    In my view it is questionable whether a referendum, requiring a binary “yes or no” answer,  can ever be a sensible way of deciding a question with as many, largely unforeseeable and unknowable, implications and ramifications as that put before the people on June 23. Leaving that aside, there was one crucial difference between last June’s referendum and that held in 1975 by Harold Wilson’s Government to decide whether the UK should stay in the EC, as it then was, only two years after joining it. The 1975 plebiscite was held after the re-negotiated terms of the UK’s EC membership had been agreed by all EC members and the terms set out in a Command paper and agreed by both Houses of Parliament. So people then at least had a pretty clear idea of what they were voting for or against, in stark contrast to the situation last June. It is still open to Mrs May’s Government to submit the exit terms, once negotiated with the EU, to Parliament for its approval or disapproval. The difficulty is that by then the choice would seem to be between either accepting whatever exit package (however unsatisfactory) emerges or rejecting it, in which case the UK would likely  find itself outside the EU with no agreement at all on its future relationship with the EU’s remaining members since  the Article 50 process appears not to allow for any continuation of negotiations beyond  a certain  point or for a change of mind on the part of the country triggering it.  The inflexibility of the Article 50 process appears, alas, to rule out one rational way out of the current mess that would in everyone’s interest: namely, that it be used, first, to attempt a renegotiation of the UK’s membership of the EU, which the Government could then recommend to the country, with exit only as a last resort if that renegotiation failed.



  4. robin fairlie says:

    Brian echoes my own beliefs; Michael Hornsby succeeds in explaining the horrible mess into which MPs have – (recklessly indeed) landed themselves. But we all know why these reckless promises were made in presenting the Referendum Bill – simply because the Government wished to give the most rope to its own right wing, while nobody remotely supposed the referendum could be lost. Now that it has been it is clearly time to admit, with Nick Clegg over University fees, that some promises can’t be kept, and this is one of them. I can see the dilemma, but not forgive the coward’s way out which involves destroying the interests of the country in pursuit of a stupid pledge to give constitutional weight to a foolish referendum.
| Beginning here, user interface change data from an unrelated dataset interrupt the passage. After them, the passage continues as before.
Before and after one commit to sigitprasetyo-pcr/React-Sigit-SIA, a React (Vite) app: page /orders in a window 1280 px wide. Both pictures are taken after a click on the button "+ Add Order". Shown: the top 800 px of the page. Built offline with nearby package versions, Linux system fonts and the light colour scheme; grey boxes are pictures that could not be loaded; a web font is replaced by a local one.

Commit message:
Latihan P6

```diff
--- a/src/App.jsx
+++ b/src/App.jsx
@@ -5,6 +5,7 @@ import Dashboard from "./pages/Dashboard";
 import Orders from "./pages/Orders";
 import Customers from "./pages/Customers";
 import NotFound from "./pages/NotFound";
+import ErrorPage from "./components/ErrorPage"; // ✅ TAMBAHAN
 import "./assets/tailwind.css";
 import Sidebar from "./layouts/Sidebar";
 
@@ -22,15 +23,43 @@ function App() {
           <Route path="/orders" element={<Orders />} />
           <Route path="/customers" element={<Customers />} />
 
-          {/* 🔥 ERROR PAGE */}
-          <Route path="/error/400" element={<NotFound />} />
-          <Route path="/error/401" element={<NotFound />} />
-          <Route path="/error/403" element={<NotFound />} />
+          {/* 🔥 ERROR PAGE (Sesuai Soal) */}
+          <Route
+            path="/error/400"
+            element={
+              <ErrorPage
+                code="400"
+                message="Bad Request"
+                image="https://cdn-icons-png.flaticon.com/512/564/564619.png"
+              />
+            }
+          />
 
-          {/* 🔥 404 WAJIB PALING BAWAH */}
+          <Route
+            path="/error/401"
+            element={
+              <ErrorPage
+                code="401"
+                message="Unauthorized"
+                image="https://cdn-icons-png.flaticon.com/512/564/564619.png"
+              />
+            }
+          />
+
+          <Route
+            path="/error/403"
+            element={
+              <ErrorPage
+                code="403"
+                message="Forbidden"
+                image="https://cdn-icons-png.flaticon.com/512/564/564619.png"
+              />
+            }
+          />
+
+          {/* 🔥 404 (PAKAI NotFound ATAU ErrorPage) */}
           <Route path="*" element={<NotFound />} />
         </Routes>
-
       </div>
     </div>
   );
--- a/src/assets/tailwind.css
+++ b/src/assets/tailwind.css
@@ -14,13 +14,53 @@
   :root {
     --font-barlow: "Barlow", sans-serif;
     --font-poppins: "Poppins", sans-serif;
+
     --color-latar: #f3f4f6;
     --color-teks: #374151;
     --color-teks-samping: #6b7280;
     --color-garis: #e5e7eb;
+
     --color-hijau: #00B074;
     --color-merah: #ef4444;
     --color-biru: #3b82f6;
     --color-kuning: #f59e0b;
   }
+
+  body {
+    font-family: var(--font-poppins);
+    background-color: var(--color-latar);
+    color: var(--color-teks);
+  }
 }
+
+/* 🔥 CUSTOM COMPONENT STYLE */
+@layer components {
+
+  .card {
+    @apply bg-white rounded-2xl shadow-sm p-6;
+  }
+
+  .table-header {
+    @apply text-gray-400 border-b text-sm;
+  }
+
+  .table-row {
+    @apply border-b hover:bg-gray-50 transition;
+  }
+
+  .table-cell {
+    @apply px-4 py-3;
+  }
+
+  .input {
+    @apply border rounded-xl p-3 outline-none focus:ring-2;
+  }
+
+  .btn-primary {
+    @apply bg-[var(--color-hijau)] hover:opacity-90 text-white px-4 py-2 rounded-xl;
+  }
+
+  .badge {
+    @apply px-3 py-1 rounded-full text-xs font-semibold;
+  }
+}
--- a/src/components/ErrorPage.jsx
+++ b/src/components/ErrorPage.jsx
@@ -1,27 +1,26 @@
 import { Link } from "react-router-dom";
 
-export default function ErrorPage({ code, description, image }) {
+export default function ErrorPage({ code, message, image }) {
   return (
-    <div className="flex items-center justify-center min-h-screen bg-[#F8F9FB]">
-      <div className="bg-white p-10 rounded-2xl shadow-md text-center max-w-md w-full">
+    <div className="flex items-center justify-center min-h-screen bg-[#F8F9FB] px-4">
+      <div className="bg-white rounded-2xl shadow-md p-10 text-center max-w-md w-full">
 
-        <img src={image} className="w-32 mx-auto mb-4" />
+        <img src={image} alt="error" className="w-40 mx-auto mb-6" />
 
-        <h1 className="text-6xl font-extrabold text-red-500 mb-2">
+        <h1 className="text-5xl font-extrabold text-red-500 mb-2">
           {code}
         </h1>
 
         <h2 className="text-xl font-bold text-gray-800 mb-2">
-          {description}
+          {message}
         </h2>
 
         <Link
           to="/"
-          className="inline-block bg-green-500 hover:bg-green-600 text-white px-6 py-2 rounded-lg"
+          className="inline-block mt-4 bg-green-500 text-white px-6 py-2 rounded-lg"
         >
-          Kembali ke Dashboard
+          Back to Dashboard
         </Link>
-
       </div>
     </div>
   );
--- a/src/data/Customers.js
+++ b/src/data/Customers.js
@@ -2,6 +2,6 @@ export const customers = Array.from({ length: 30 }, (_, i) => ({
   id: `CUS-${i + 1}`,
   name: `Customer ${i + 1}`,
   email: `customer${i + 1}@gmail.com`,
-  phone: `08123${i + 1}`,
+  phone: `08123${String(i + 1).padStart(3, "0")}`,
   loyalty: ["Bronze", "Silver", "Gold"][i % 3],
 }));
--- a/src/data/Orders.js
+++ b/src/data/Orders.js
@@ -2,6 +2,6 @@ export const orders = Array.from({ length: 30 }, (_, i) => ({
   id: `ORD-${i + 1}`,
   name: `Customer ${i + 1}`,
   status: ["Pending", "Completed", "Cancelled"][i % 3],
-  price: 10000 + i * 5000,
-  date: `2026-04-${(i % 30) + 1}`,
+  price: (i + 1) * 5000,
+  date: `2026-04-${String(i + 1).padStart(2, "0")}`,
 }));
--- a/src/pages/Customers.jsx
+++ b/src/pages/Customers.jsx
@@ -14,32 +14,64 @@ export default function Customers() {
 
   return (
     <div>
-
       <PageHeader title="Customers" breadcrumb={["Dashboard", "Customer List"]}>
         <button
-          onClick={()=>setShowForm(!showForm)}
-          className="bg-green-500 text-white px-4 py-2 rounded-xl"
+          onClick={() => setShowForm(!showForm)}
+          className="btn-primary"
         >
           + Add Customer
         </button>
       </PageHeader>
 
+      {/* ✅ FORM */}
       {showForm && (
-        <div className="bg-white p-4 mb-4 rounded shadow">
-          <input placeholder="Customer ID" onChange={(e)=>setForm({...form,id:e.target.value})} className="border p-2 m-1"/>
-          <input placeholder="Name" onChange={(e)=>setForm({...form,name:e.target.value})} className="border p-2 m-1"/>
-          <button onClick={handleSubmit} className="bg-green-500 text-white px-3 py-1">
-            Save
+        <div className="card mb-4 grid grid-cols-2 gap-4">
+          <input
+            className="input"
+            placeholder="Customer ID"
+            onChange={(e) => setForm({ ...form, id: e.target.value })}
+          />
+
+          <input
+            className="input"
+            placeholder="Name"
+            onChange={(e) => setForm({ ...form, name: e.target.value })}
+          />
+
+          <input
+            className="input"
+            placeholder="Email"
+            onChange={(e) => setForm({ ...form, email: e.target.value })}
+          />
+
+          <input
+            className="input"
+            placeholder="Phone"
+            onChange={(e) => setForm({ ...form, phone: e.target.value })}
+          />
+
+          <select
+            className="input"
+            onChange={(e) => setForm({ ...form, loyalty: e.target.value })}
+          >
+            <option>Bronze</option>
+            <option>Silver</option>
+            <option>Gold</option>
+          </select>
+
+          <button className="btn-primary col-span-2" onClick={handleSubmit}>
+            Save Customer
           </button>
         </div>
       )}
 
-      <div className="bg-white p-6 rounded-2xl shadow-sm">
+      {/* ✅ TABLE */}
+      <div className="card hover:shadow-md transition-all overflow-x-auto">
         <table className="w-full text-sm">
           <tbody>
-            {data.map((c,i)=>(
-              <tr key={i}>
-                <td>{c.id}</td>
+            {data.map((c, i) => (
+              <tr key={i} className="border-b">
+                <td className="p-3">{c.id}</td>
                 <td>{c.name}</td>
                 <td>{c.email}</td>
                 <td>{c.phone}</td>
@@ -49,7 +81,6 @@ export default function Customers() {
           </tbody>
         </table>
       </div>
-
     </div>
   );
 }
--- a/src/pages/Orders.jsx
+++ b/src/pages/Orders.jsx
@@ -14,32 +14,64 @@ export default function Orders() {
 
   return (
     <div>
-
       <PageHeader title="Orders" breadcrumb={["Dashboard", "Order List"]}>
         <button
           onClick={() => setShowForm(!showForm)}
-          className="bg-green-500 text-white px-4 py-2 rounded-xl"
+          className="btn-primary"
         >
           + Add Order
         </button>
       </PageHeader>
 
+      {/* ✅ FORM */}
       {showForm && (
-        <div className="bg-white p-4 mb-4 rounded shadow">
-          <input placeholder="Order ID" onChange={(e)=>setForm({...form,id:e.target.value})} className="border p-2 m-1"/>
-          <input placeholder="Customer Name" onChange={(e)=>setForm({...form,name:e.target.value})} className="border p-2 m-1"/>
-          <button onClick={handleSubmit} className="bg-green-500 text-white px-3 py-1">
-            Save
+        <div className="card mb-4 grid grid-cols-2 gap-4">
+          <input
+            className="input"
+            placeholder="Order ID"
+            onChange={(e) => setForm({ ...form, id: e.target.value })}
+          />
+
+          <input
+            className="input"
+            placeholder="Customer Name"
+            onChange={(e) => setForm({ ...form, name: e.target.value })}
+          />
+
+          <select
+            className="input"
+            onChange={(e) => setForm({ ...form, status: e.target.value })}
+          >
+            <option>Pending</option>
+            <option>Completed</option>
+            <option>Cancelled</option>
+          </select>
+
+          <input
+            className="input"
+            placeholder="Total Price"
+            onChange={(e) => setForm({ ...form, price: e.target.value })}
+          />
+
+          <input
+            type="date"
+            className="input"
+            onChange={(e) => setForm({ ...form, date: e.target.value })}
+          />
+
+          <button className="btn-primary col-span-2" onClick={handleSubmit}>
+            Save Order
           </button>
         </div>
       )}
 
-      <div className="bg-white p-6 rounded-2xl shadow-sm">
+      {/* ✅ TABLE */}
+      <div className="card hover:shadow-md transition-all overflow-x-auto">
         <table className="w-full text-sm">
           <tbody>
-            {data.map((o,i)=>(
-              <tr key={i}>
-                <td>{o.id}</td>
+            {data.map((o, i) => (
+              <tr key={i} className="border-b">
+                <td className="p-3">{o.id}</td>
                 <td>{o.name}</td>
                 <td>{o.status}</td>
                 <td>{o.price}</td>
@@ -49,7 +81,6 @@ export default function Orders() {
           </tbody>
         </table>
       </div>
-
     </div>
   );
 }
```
  5. sentinel says:

    What we need is a change in circs that persuades a sufficient chunk of the Leavers that staying in the EU is now a good idea. Our salvation may lie in further deterioration in German-US relations. If Germany concludes it can no longer rely on the US for its security it might start a clandestine nuclear weapons programme. In the meantime, as part of his ‘America First’ doctrine, President Trump demands that other NATO members must buy more US kit with the implied threat that otherwise NATO’s Article 5 might be construed more loosely. The EU might then revisit a European Defence Community. Leavers that share doubts about Trump’s commitment to Europe might think it sensible (for the moment at least) to remain in the EU.

  6. Peter Martin says:

    “A substantial majority of MPs of almost every party knows that Brexit will be a disaster for Britain economically and on every other level.

    I’d say that should be “believes” rather than “knows”. A substantial majority of MPs also thinks “knows” cutting spending and raising taxes will reduce the deficit! When all it does really is send the economy into  a downward spiral. It’s quite possible they are wrong. Majority or no majority.

    We can find some expert opinion to the contrary.

    Not just for Britain but for struggling EZ countries too!

  7. Oliver Miles says:

    A bit late, but now see my article in Comment is Free” – how to cast a useful vote in the “Brexit election” (I owe some debt to this blog)